My Unit Lead that first weekend was a guy by the name of Tom Kramscak. He was a college student and had to go back to school after the first weekend (he wasn't close enough that he could drive back every weekend). I was one of 7 or 8 trainees (we were all new, apart from Tom) that weekend. Four days before opening weekend I sprained my ankle jumping off of the bleachers at school. Thus, I got assigned a relatively tame job my first day: computer entry.
Seasons pass holders would queue up outside the trailer and fill out registration forms which would be checked by employees. I'd get one copy of the registration form (to enter into the computer). Then they would have their picture taken and be told to come back several hours later to pick up their pass.
After a few hours at the computer, I got (understandably) bored, so I managed to weasel my way onto every other job at the trailer. I handed out clipboards (with blank forms), checked them, took pictures, laminated the finished products. At the end of the day, most of us handed out passes (the first weekend we did lots of passes, probably several hundred each day).
The second day, it was up to Tom to find someone he trusted enough to leave in charge when he went back to school. I was it. So I had been working there less than two days and I had charge of a unit already (in responsibility, not in title). I remained in charge of the Season's Pass trailer until after Tom came back in the beginning of June. At that point the pass count wound down.
I continued to work there through most of June. Just like I tired of computer entry, I soon tired of the Season's pass trailer. I got more varied assignments. Remote Cars, Remote Boats, Miniature Golf, Lost & Found (and Lost Children), Child Care Center, Euroracers Cashier. I was a well rounded cashier come the end of August.
Ohio schools start back the last week of August. I wasn't leaving for my job at Revco until after Labor Day so I got to work at Rainbow Island (Kiddie Land rides) for a few days. I ran the "Smackers" (kiddie Dodgems) and I LOVED it. It was so much fun trying to keep the kids from getting stuck in a corner!
Since I had done so well at Rainbow Island, my Cashier supervisor sent me to the Corkscrew (Roller Coaster) to "kick pedals". The Corkscrew (and Double Loop) were 2-operator rides. One ride operator pushed the buttons to release the brakes, the second operator kicked pedals to make sure the passengers were securely locked in. After kicking pedals for a few hours I got a chance to push the buttons. It was a ton of fun ... almost enough to make me want to do ride operations the next year!
I came back in the summer of 1989, having quit my job at Revco (Revco paid better, but I only got 40 hours a week. If I worked at least 60 hours at Geauga Lake I would get more than I got at Revco. And most weeks I put in at least 70 hours). I was determined that I would get the title of "Unit Lead" which I had worked so hard for the previous year. Quite honestly I was a bit of a renegade hoping for it so soon. Most people worked at Geauga Lake for 2 or 3 years before getting promoted ... and I was bucking for it after just 1 year.
My sister Emma was working at Geauga Lake that year, also as a cashier.

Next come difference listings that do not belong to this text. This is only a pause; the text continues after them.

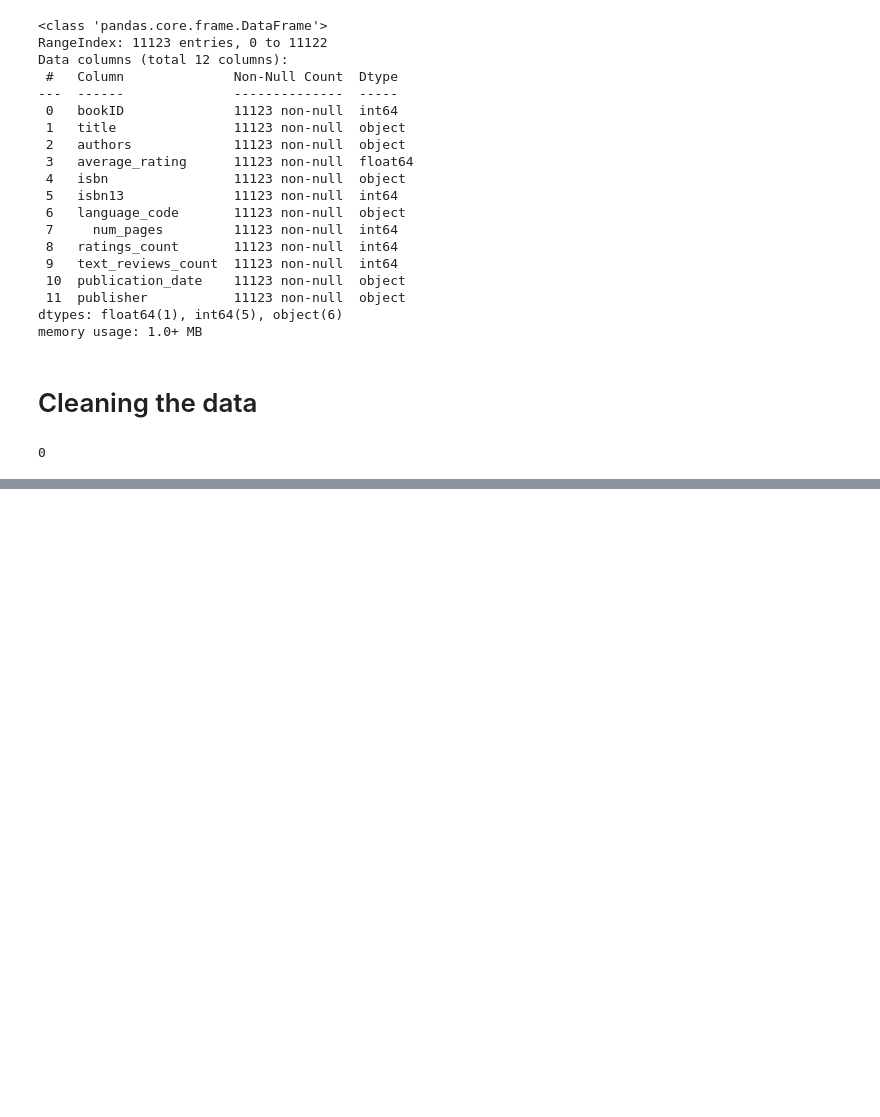
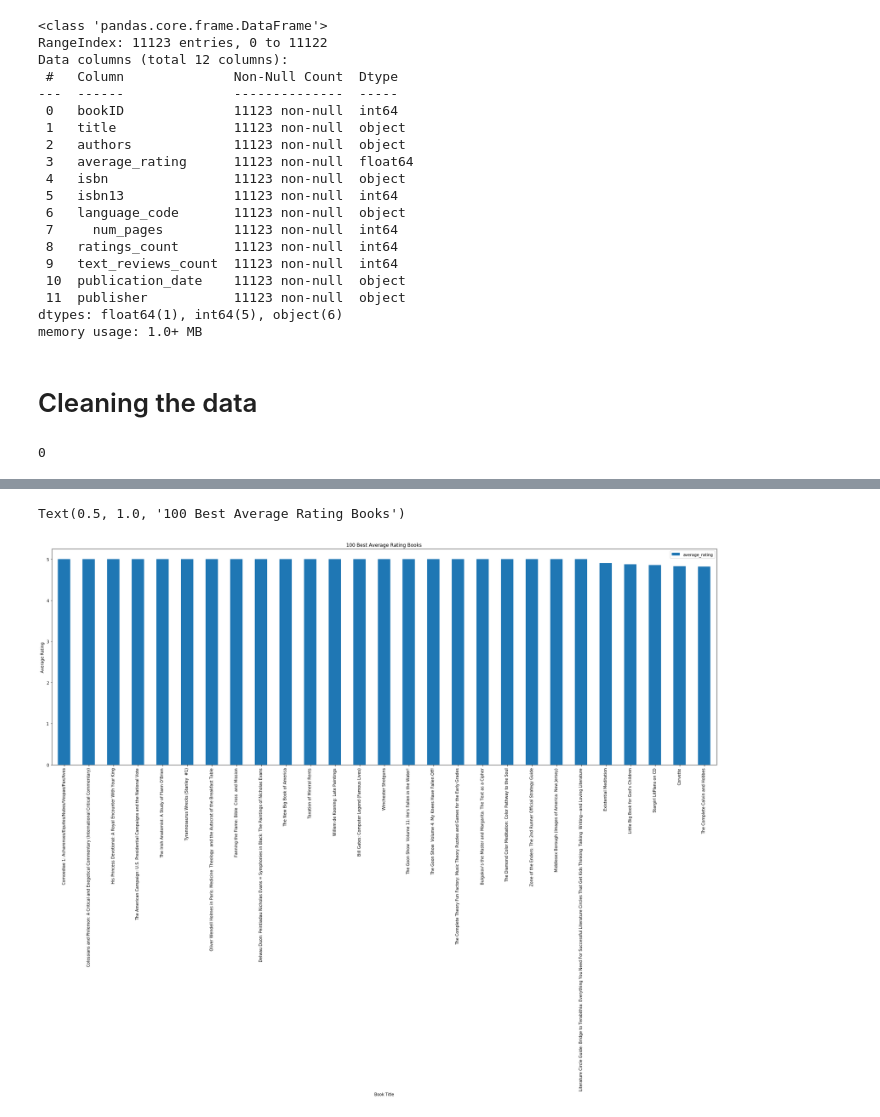
Before and after one commit to LizK/EDA---Books, a Jupyter notebook: Code/Clean/Cleaning_Code.ipynb, the cells around one changed output, grey strips where cells are left out. Saved outputs shown, nothing was run; the diff lists cells and outputs as text; code cells hidden in the pictures; blank space fills up the shorter version.

```diff
--- a/Code/Clean/Cleaning_Code.ipynb
+++ b/Code/Clean/Cleaning_Code.ipynb
@@ -190,0 +256,10 @@ df.to_csv('books_ready_data.csv', index=False)
+# %%
+top = df[df.average_rating>4.8].sort_values(by='average_rating',ascending=False).head(100)
+top.plot('title','average_rating',kind='bar',figsize=(30,10))
+
+plt.xlabel('Book Title')
+plt.ylabel('Average Rating')
+plt.title('100 Best Average Rating Books')
+# %% [output]
+Text(0.5, 1.0, '100 Best Average Rating Books')
+[figure, added]
```
Also changed, not shown: parts of 20 cells of this notebook, 2 other files.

I got assigned to the Seasons' pass trailer during opening weekend again, along with Emma. Once more I got the responsibility of Unit Lead without the promotion. I ran the trailer for 4 weekends.
I was promoted to Unit Lead at the beginning of June, 1989. The Unit I got was "Park Cashier" (Western Village Arcade, Remote Boats, Shooting Gallery, Mini Golf, Lost & Found, Euroracer Cashier, Remote Cars, Child Care) .. which actually wasn't the unit I wanted. I wanted the Main Gate unit (which had Season's Pass trailer in it). As it turned out, Park Cashier was the best I could have hoped for. I bounded around the park with seemingly unstoppable energy. "Take a lude, Helen!" I was often told. :-)

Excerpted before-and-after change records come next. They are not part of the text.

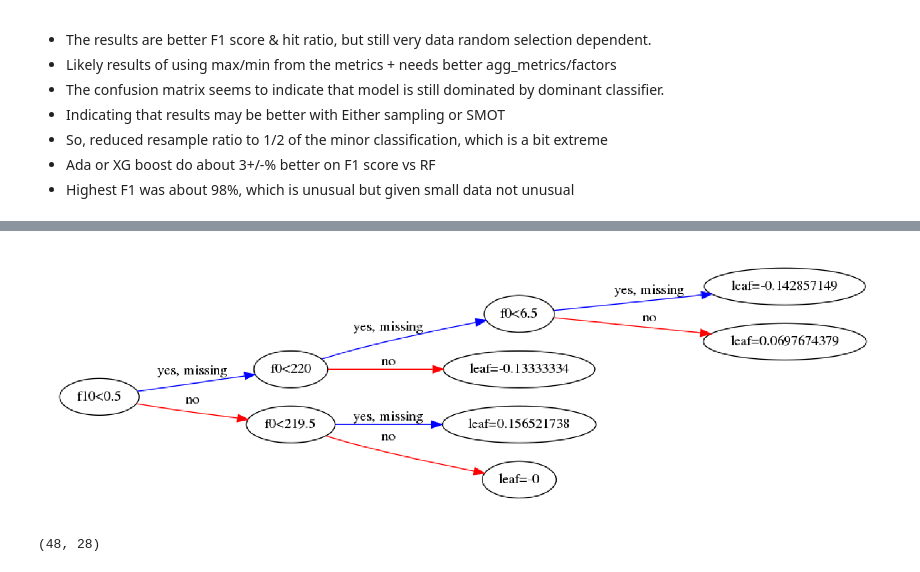
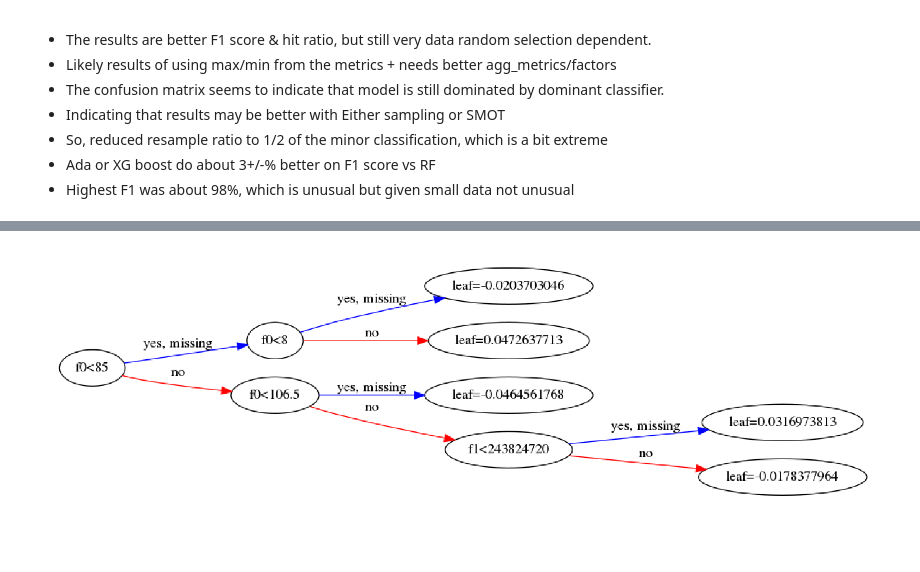
Before and after one commit to yelled1/AmzTask, a Jupyter notebook: Analytics.ipynb, the cells around one changed output, grey strips where cells are left out. Saved outputs shown, nothing was run; the diff lists cells and outputs as text; code cells hidden in the pictures; blank space fills up the shorter version.

```diff
--- a/Analytics.ipynb
+++ b/Analytics.ipynb
@@ -122,18 +122,14 @@ Accuracy: 85.417%
 # %%
 # plot decision tree
 from xgboost import plot_tree
 import matplotlib.pyplot as plt
 import matplotlib as mpl
 %matplotlib inline
 
 mpl.rcParams['figure.dpi'] = 300
 #%config InlineBackend.figure_format = 'svg'
 
-plot_tree(boost_clf, num_trees=0, rankdir='LR')
+plot_tree(boost_clf, num_trees=99, rankdir='LR')
 plt.show()
 # %% [output]
-[figure, old version]
+[figure, new version]
-# %%
-X_test.shape
-# %% [output]
-(48, 28)
```
Also changed, not shown: parts of 2 cells of this notebook, 1 other file.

I went to the University of Cincinnati in September of 1989, and I met my now-husband in April of 1990. I decided to go and spend the summer in Boston, so I quit Geauga Lake.
I spent many an hour in the Season's Pass trailer, alone, pacing up & down while emotionally distraught, sitting on the "back" steps (we had two doors, a front door and a back door [we really considered this place to be home!] ... the front door was the one everyone came in through and the back door was everyone went out through) watching the sun set over the Geauga Lake parking lot and listening to the music on the Music Express which was right behind the Seasons' Pass Trailer (and also behind the fence). The girls I worked with ... we used to call up the Music Express and request songs and have them dedicated to us. :-) It passed the time in those slowish June days when the trailer was pretty quiet.

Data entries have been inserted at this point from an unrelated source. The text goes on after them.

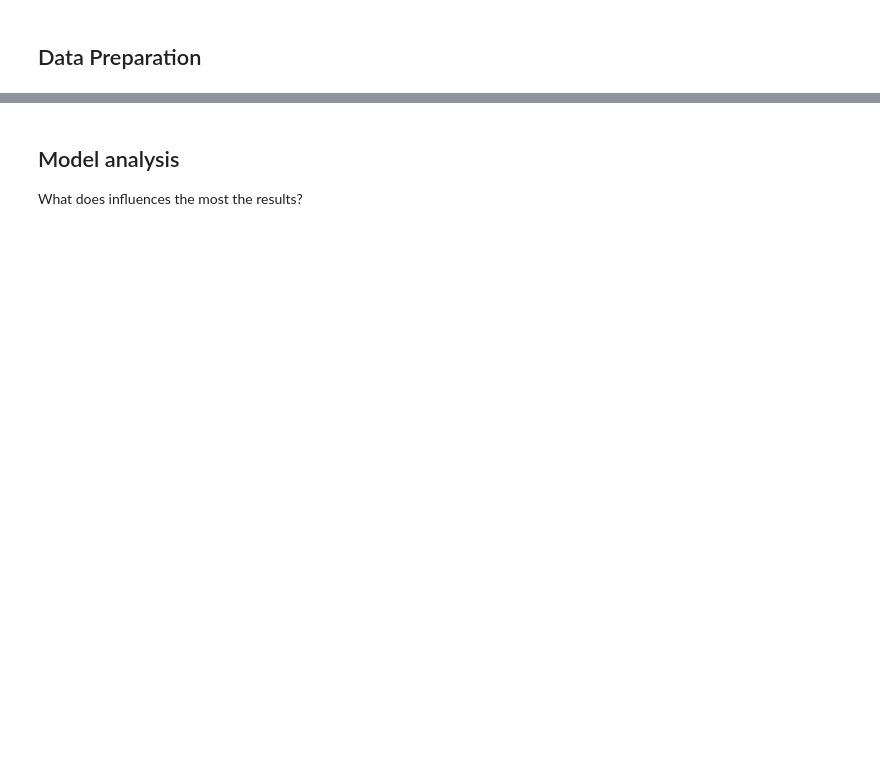
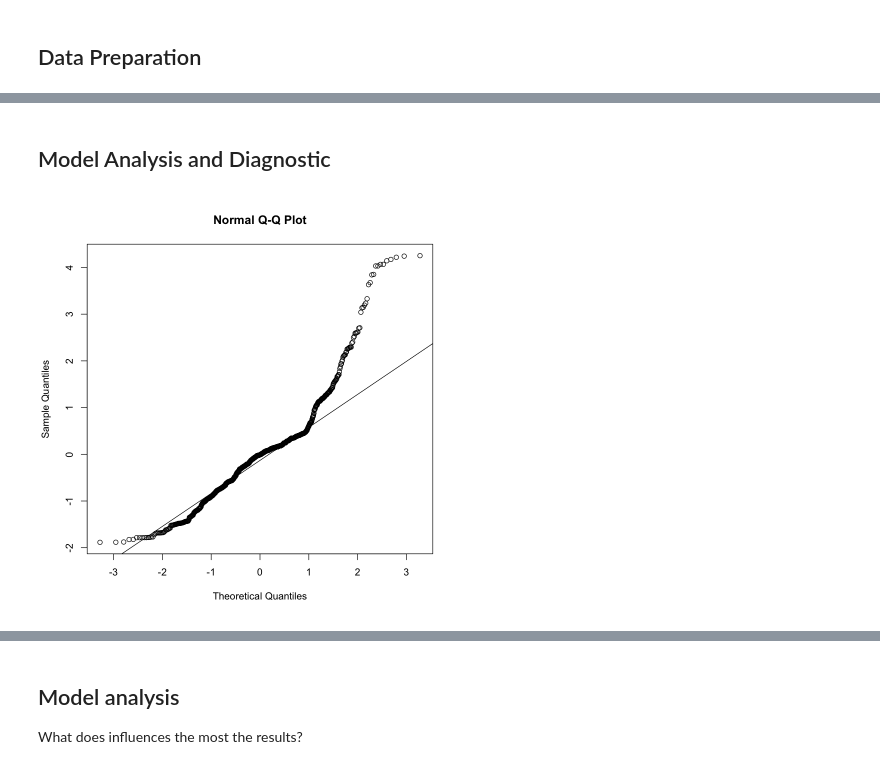
Before and after one commit to scerioli/Global-Preferences-Survey, a Jupyter notebook: ExtendedAnalysis/ExplorationAnalysis.ipynb, the cells around one changed output, grey strips where cells are left out. Drawn from its saved outputs; the diff is of its cells as text; code cells hidden in the pictures; blank space fills up the shorter version.

Commit message:
Removed useless files; new exploration analysis in jupyter

```diff
--- a/ExtendedAnalysis/ExplorationAnalysis.ipynb
+++ b/ExtendedAnalysis/ExplorationAnalysis.ipynb
@@ -51,0 +38,10 @@ dataComplete[, trustRaw := as.factor(trust)]
+# %%
+data_all <- PrepareData(data_all)
+
+# Standardize preferences at country level
+data_all$data <- Standardize(data    = data_all$data,
+                             columns = c(5:10),
+                             level   = "country")
+
+# Use only the complete dataset
+dataComplete <- data_all$data[complete.cases(data_all$data)]
@@ -51,0 +62,19 @@ dataComplete[, trustRaw := as.factor(trust)]
+# %% [markdown]
+## Model Analysis and Diagnostic
+# %%
+# Create the column age squared
+dataComplete[, age_2 := age^2]
+# Use gender as a factor and not as numeric
+dataComplete[, gender := as.factor(gender)]
+# Select the interesting columns
+colsVar <- c("country", names(dataComplete)[5:13], "age_2")
+# Select the data to fit
+dataToFit <- dataComplete %>% select(all_of(colsVar))
+# Create a model for each preference
+preferences <- names(dataToFit)[2:7]
+
+models <- lapply(preferences, function(x) {
+    form <- paste0(x, " ~ gender + age + age_2 + subj_math_skills")
+    model <- dlply(dataToFit, "country", function(dt)
+      lm(eval(as.formula(form)), data = dt))
+  })
@@ -51,0 +83,5 @@ dataComplete[, trustRaw := as.factor(trust)]
+# %%
+qqnorm(models[["patience"]][["Afghanistan"]]$residuals)
+qqline(models[["patience"]][["Afghanistan"]]$residuals)
+# %% [output]
+[figure, added]
```
Also changed, not shown: parts of 28 cells of this notebook, 4 other files.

Sometimes a cute guy would come into the trailer and we'd take double or even quadruple pictures ... use one for his pass and then keep the others. We'd also take pictures of each other when we were bored. But it wasn't all fun & games ... we also mopped the floor and cleaned the place. At one point we thought about sleeping there, just for fun. Home away from home ....